By Larry Fine
JERSEY CITY, New Jersey (Reuters) - Liberty National burst into prominence as a golf venue with its great looks at New York harbor, the Statue of Liberty and the Manhattan skyline but it took a face-lift to smooth some rough edges for The Barclays.
Liberty National, built on reclaimed landfill on the banks of New York harbor, had its high-profile "coming out party" in hosting The Barclays in 2009 but the long, narrow layout designed by Tom Kite and Bob Cupp was not universally embraced.
Tiger Woods remarked to a player in his pro-am group that "Maybe Tom (Kite) did this course before his eye operation", in ripping some of the severe undulations on the greens.
Kite, who shed his thick-lensed eyeglasses after having Lasik surgery in 1998, fell in love with the project in 1992 and was determined to create with Cupp a world-class venue.
"We probably pushed it a little, but to get to host a tournament of this stature, you want it to stand up to them and be a challenge," Kite told a pair of reporters in a chat by the practice area on Monday.
"When I look back, a couple of greens might have pushed it a little bit."
A total of 74 changes were made to the course, many of a subtle variety involving 15 of the 18 holes.
"I think it is a very fair golf course," said Cupp, who added that some of the changes were made to comply with PGA Tour wishes. "The tour likes to see the boys making birdies."
Five greens were entirely rebuilt and another six were adjusted.
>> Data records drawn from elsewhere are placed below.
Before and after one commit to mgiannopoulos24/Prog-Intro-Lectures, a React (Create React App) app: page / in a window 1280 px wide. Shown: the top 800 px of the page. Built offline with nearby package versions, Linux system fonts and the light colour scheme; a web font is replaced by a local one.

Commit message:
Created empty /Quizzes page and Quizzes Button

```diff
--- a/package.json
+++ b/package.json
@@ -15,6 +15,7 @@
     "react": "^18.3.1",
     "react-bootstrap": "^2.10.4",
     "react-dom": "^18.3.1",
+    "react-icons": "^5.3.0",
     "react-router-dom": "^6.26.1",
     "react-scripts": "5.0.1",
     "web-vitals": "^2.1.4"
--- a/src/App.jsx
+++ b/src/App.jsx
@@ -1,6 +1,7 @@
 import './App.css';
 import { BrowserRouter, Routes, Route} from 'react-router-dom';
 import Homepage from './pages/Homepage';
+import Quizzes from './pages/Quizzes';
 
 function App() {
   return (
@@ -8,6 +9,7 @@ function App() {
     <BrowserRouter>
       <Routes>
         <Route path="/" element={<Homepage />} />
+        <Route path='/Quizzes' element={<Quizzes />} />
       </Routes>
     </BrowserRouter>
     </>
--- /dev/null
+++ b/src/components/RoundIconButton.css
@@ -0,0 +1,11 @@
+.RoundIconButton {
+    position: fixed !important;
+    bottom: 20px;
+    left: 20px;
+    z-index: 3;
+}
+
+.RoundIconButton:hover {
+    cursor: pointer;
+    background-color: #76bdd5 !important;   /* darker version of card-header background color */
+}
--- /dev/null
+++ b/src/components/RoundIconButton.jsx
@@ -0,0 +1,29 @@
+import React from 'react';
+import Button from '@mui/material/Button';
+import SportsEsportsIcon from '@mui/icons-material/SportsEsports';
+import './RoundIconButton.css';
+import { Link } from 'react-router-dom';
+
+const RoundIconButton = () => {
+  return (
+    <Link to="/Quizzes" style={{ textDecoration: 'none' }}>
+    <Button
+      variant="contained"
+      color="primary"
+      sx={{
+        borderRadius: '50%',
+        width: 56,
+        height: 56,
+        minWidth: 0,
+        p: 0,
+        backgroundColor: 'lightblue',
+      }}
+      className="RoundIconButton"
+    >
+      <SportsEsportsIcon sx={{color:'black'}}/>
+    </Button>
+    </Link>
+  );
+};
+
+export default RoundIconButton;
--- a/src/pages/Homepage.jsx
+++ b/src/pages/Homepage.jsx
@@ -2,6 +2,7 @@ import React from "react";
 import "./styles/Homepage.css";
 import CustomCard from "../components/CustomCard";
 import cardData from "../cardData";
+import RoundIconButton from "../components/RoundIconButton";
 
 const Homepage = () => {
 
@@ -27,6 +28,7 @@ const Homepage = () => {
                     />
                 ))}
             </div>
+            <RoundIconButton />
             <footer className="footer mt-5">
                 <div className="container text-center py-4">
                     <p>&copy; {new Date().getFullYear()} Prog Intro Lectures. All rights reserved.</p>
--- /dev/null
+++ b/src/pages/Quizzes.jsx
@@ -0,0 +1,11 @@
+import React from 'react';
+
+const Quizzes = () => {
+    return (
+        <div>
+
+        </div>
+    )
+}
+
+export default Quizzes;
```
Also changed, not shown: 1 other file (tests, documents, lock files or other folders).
Thirteen landing areas were altered and 11 tee boxes were expanded or moved, among the changes.
Thick rough has been cut back, allowing players to rescue drives that settle before reaching the tangly fescue that lines many of the holes.
The finishing hole is using a back tee box that enabled organizers to move the green forward and open up a dramatic view beyond the 18th green.
Kite and Cupp worked with Steve Wenzloff, the PGA Tour's vice president in charge of design services and player liaison, on some of the changes needed to ensure the venue's place in the New York-area rotation used for The Barclays.
"It's still a hard golf course, and there's nothing wrong with that," Wenzloff said. "The teeth will still be in it, just the teeth won't sink as deep into your skin."
(Reporting by Larry Fine; Editing by Mark Lamport-Stokes)